Task directions => Across the entries below, count the lines in which the word "hidden" occurs. Reply with the count alone.

Dataset records =>
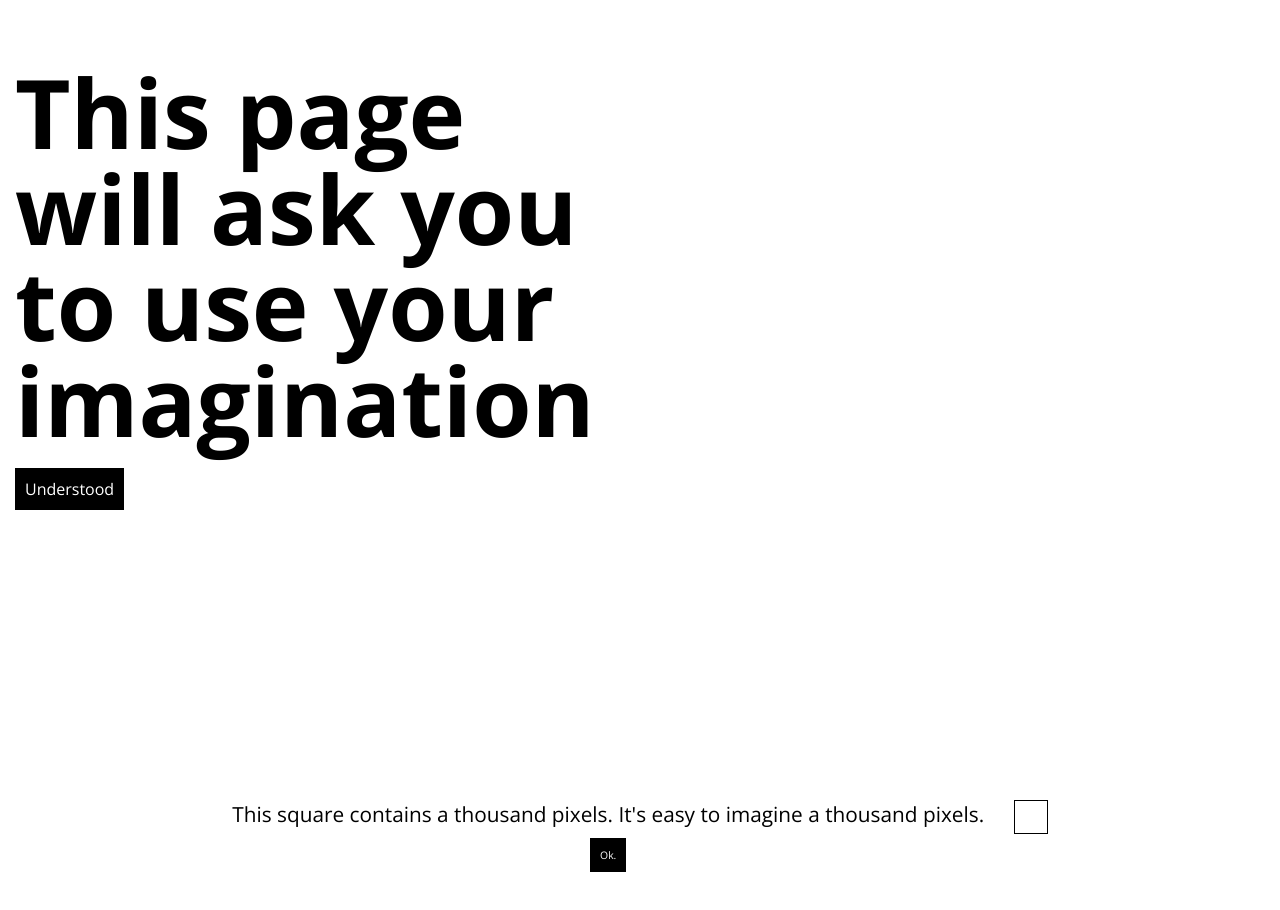
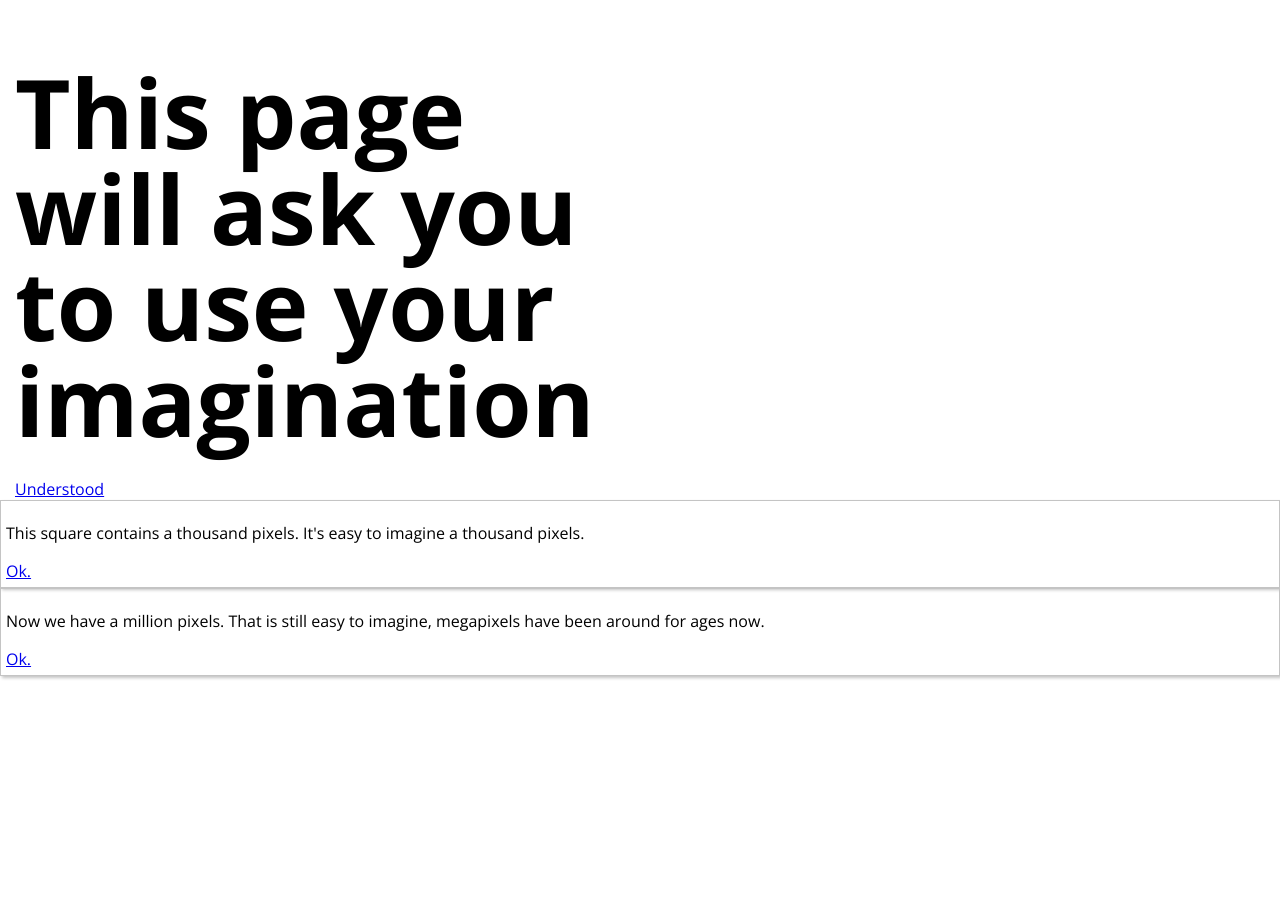
Before and after one commit to JordiFerrerB/avogadropixel, a plain HTML site: page index.html in a window 1280 px wide. After the commit the page ends 800 px from the top, so only its background shows below. Drawn offline with nearby package versions, Linux system fonts and the light colour scheme.

Commit message:
new simple css

```diff
--- a/css/main.scss
+++ b/css/main.scss
@@ -1,68 +1,60 @@
-body{
+body {
 	margin: 0;
 	font-family: 'Open Sans', sans-serif;
 }
 
 /*  -- HEADER ---*/
 
-header{
+header {
 	margin-left: 15px;
 }
 
-h1{
+h1 {
 	font-size: 6em;
 	line-height: 1em;
 	margin-bottom: 30px;
 }
 
-.continueButton{
+section {
+	display: flex;
+	flex-direction: column;
+	border: solid #c4c4c4 0.5px;
+	box-shadow: 2px 2px 3px #c4c4c4;
+	padding: 5px;
+	transition: all ease 0.8s;
+}
+
+.continue-button {
 	font-size: 1em;
-	border: 0px;
+	border: 0;
 	background: #000;
 	color: #fff;
-	padding: 10px;
-	text-decoration:none;
+	padding: 8px;
+	text-decoration: none;
 }
 
-
-/*  -- SQUARE ---*/
-
-#squareContainer{
-	font-size: 1.3em;
-	margin-top: 300px;
-	display: flex;
-	justify-content: center;
-	height: 600px;
-	div{
-		display:flex;
-		flex-direction: column;
-	}
-	p{
-		margin: 0 15px;
-	}
-	.continueButton{
-		margin: 10px 0;
-		font-size: 0.5em;
-		padding: 10px;
-		align-self: center;
-	}
+#square{
+	width: 31.6227766017px;
+	height: 31.6227766017px;
+	box-sizing: border-box;
+	border: solid black 0.5px;
+	margin: 0 auto 30px auto;
+	transition: all ease-out 1s;
 }
 
-.square{
-	width: 31.6227766017px;
-	height: 31.6227766017px;
-	border: 0.5px solid black;
-	transition: all 0.7s ease-in-out 0.45s;
-	margin: 0px 15px 100px 15px;
+.first{
+	width: 300px;
+	height: 110px;
+	margin: 0 auto 15px auto;
 }
 
-#secondStage{
+.second-section{
+	width: 700px;
+	height: 400px;
+	padding: 10px;
+	margin: 0 auto 15px auto;
+}
+
+.hidden{
 	display: none;
-	flex-direction: column;
-	margin: 40px 0;
-	height: 600px;
-	p, a {
-		margin: 5px 20px;
-		align-self: center;
-	}
 }
```
Also changed, not shown: css/README.md (added), css/main.css, 1 other file.
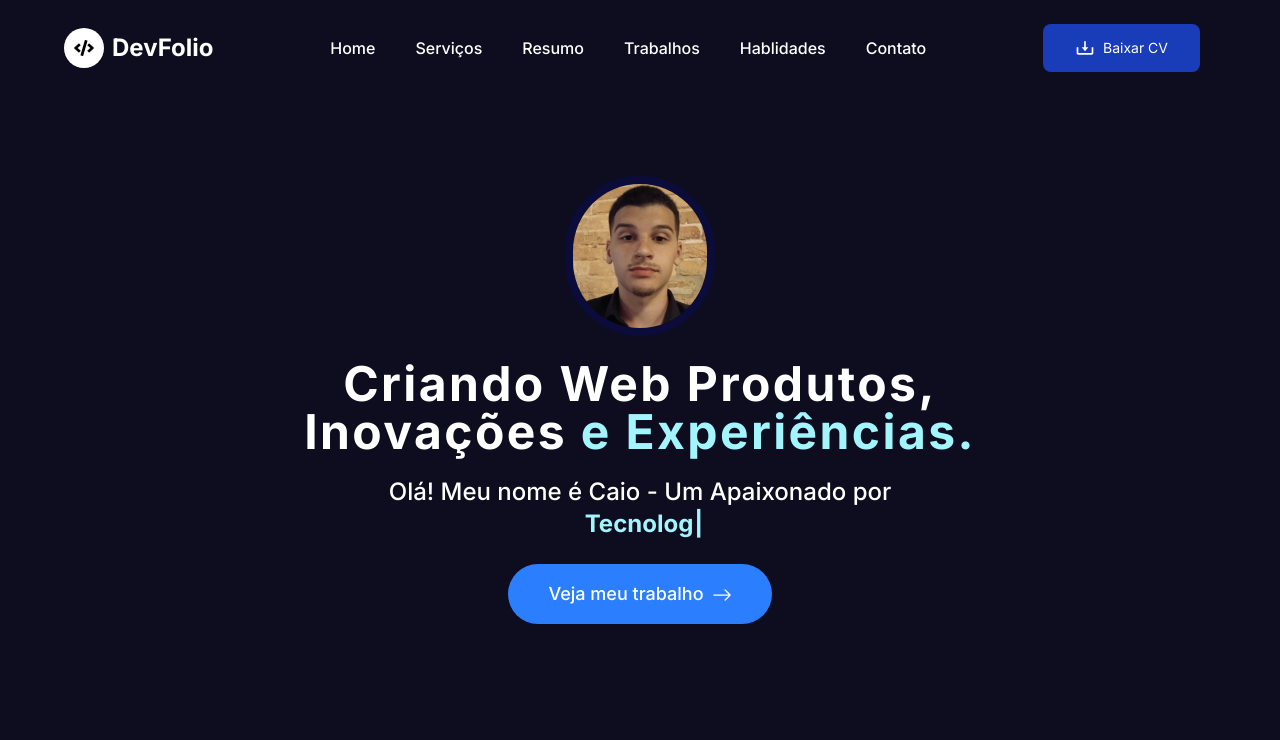
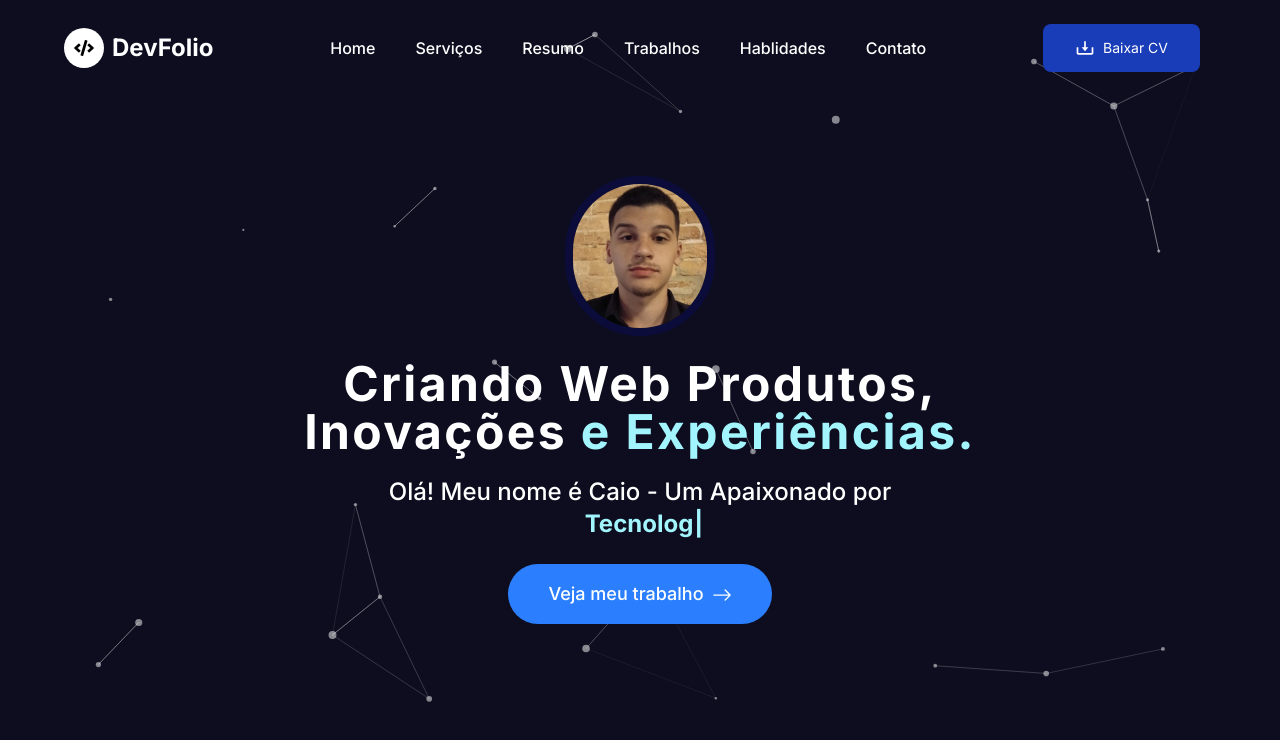
Before and after one commit to Cai0Sant0/PortfolioNext, a Next.js app: page / in a window 1280 px wide. Shown: the top 740 px of the page. Built offline with nearby package versions, Linux system fonts and the light colour scheme.

Commit message:
hero finalizada

```diff
--- a/components/Home/Hero/Hero.tsx
+++ b/components/Home/Hero/Hero.tsx
@@ -3,10 +3,14 @@
 import Image from "next/image";
 import Typewriter from "typewriter-effect";
 import { BsArrowRight } from "react-icons/bs";
+import ParticlesHero from "./ParticleBackground";
 
 const Hero = () => {
   return (
     <div className=" relative h-screen flex items-center justify-center text-white overflow-hidden flex-col">
+
+      <ParticlesHero />
+
       <div className="relative z-10 flex flex-col items-center w-full">
         <Image
           src="/images/fotoPerfil.jpg"
--- /dev/null
+++ b/components/Home/Hero/ParticleBackground.tsx
@@ -0,0 +1,82 @@
+"use client";
+
+import { useEffect, useMemo, useState } from "react";
+import Particles, { initParticlesEngine } from "@tsparticles/react";
+import {
+    Container,
+    type ISourceOptions,
+    MoveDirection,
+    OutMode,
+} from "@tsparticles/engine";
+import { loadSlim } from "@tsparticles/slim";
+
+export default function ParticlesHero() {
+    const [init, setInit] = useState(false);
+
+    useEffect(() => {
+        initParticlesEngine(async (engine) => {
+            await loadSlim(engine);
+        }).then(() => setInit(true));
+    }, []);
+
+    const particlesLoaded = async (container?: Container): Promise<void> => {
+        console.log(container);
+    }
+
+    const options: ISourceOptions = useMemo(
+        () => ({
+            background: {
+                color: { value: "transparent" }, // Transparent for overlay use
+            },
+            fullScreen: {
+                enable: false,
+            },
+            fpsLimit: 60,
+            interactivity: {
+                events: {
+                    onClick: { enable: true, mode: "push" },
+                    onHover: { enable: true, mode: "repulse" },
+                },
+                modes: {
+                    push: { quantity: 4 },
+                    repulse: { distance: 100, duration: 0.4 },
+                },
+            },
+            particles: {
+                color: { value: "#ffffff" },
+                links: {
+                    color: "#ffffff",
+                    distance: 150,
+                    enable: true,
+                    opacity: 0.4,
+                    width: 1,
+                },
+                move: {
+                    direction: MoveDirection.none,
+                    enable: true,
+                    outModes: { default: OutMode.out },
+                    speed: 2,
+                },
+                number: {
+                    density: { enable: true, area: 800 },
+                    value: 60,
+                },
+                opacity: { value: 0.5 },
+                shape: { type: "circle" },
+                size: { value: { min: 1, max: 4 } },
+            },
+            detectRetina: true,
+        }),
+        []
+    );
+    if (!init) return null;
+
+    return (
+        <Particles
+            id="tsparticles"
+            particlesLoaded={particlesLoaded}
+            options={options}
+            className="absolute inset-0 "
+        />
+    );
+}
--- a/package.json
+++ b/package.json
@@ -9,6 +9,9 @@
     "lint": "next lint"
   },
   "dependencies": {
+    "@tsparticles/engine": "^3.9.1",
+    "@tsparticles/react": "^3.0.0",
+    "@tsparticles/slim": "^3.9.1",
     "next": "15.4.6",
     "react": "19.1.0",
     "react-dom": "19.1.0",
```
Also changed, not shown: 1 other file (tests, documents, lock files or other folders).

Exercise result => 2